The spillway gates lift upward, allowing the water from the bottom to flow from the lake, not from the surface where the salvinia grows.
Lowering the lake in this manner leaves salvinia floating on top and not flowing over the spillway. It creates isolated pockets of the stuff that now cannot be reached to spray. It leaves the salvinia that was trapped in the cypress breaks, still trapped in the cypress breaks. The salvinia that gets stranded along the exposed lake banks does not die it just lays there until the water level returns.

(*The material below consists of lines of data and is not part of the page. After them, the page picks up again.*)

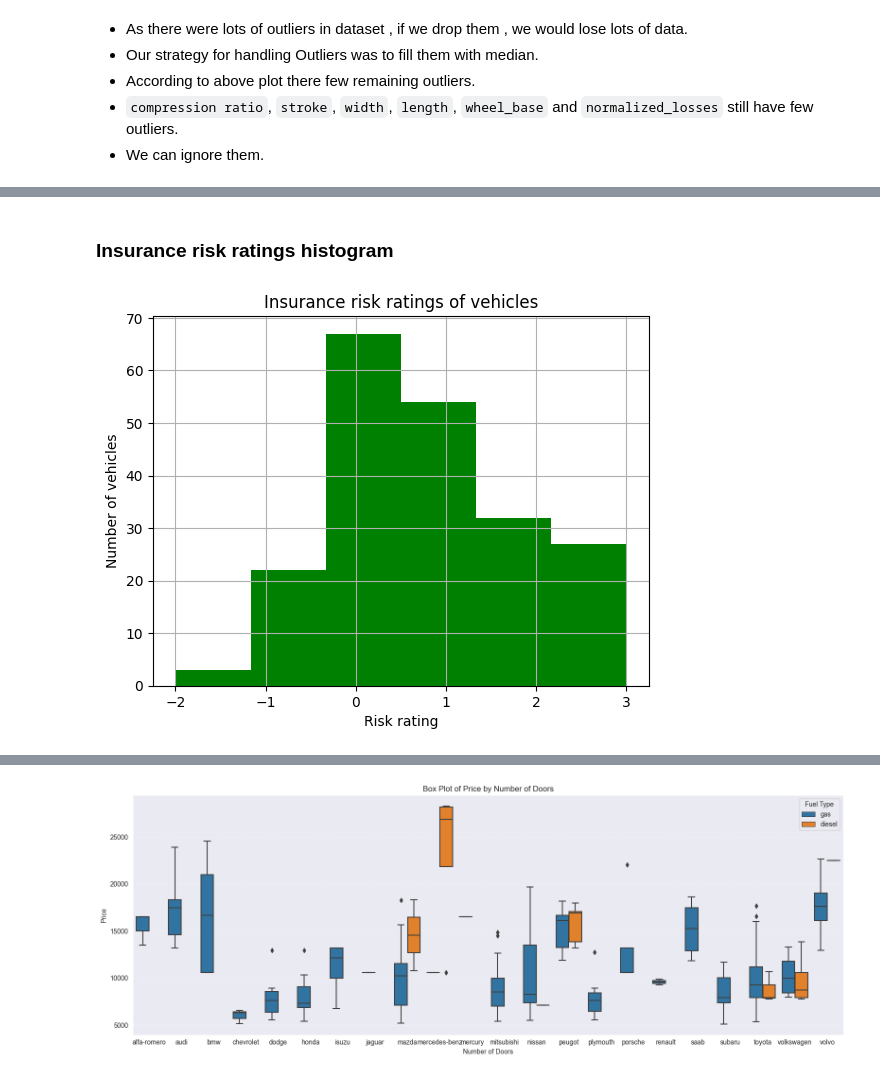
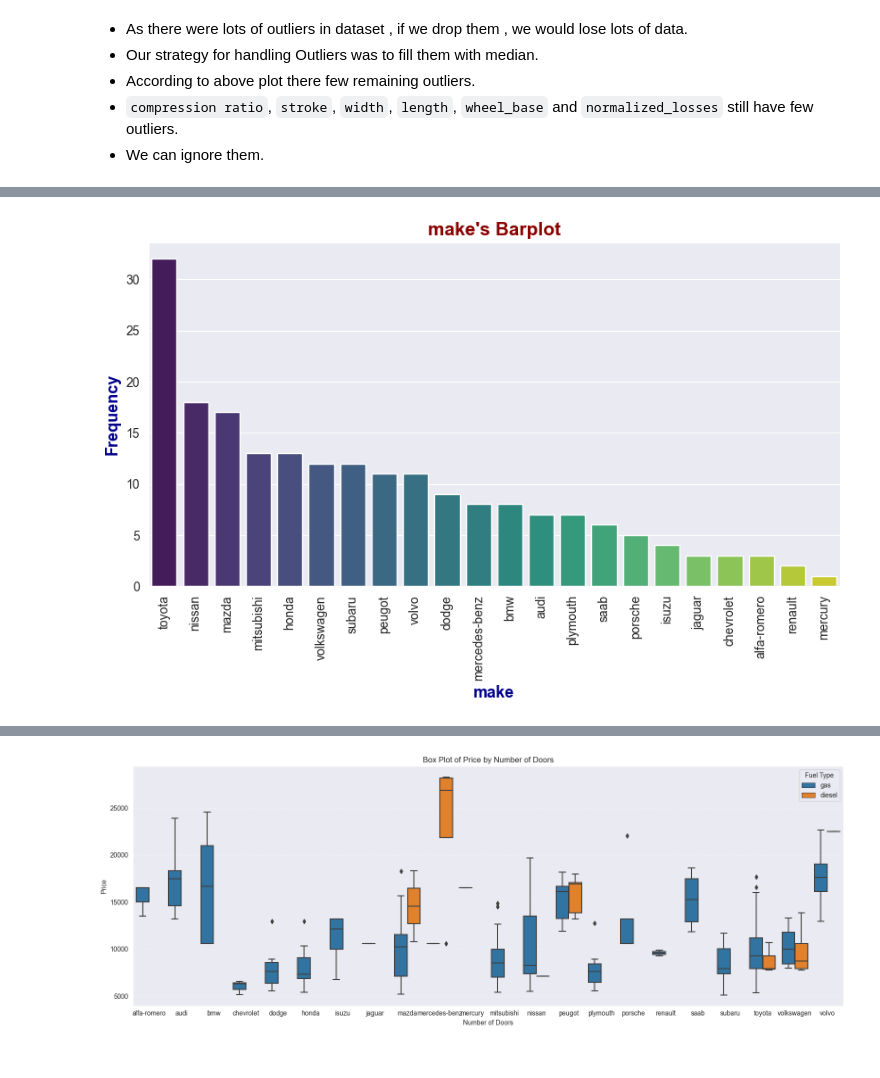
Before and after one commit to mohammadreza-mohammadi94/DataAnalysis-And-MachineLearning, a Jupyter notebook: Automobile Dataset/Automobile.ipynb, the cells around one changed output, grey strips where cells are left out. Saved outputs shown, nothing was run; the diff lists cells and outputs as text; code cells hidden in the pictures.

```diff
--- a/Automobile Dataset/Automobile.ipynb
+++ b/Automobile Dataset/Automobile.ipynb
@@ -735,10 +743,0 @@ barplot(categorical_features)
-# %% [markdown]
-### Insurance risk ratings histogram
-# %%
-df.symboling.hist(bins=6,color='green');
-plt.title("Insurance risk ratings of vehicles")
-plt.ylabel('Number of vehicles')
-plt.xlabel('Risk rating')
-plt.show()
-# %% [output]
-[figure, removed]
@@ -744,0 +754,4 @@ plt.show()
+# %%
+barplot('make')
+# %% [output]
+[figure, added]
```
Also changed, not shown: parts of 78 cells of this notebook.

There are those of us who believe that creating a current in the lake is the correct approach, but not from the bottom of the lake. The current has to be created at the surface level in order to carry the salvinia over the spillway. To do this, the lake has to be brought up above its normal level and then allowed to flow over the spillway.
This is a cheap, easy, and we believe an effective way to control the growth.Simply sand-bag the spillway bringing the lake level up 2-ft. Then remove the sand-bags allowing the water to flow over the spillway carrying the salvinia away. This should be a continous process throughout the year.
Raising the water level would also enhance the flow of the salvinia from the trapped cypress breaks. A cypress tree's trunk is much smaller above the water line. By forcing the large root base below the water's surface, you have now created more space between the cypress trees that would allow more of the salvinia to flow freely with the wind and current.
A simple and we believe an effective approach to controlling this plant. The truth is that the salvinia in Lake Bistineau will never be eradicated, but it can be controlled in this cost effective manner.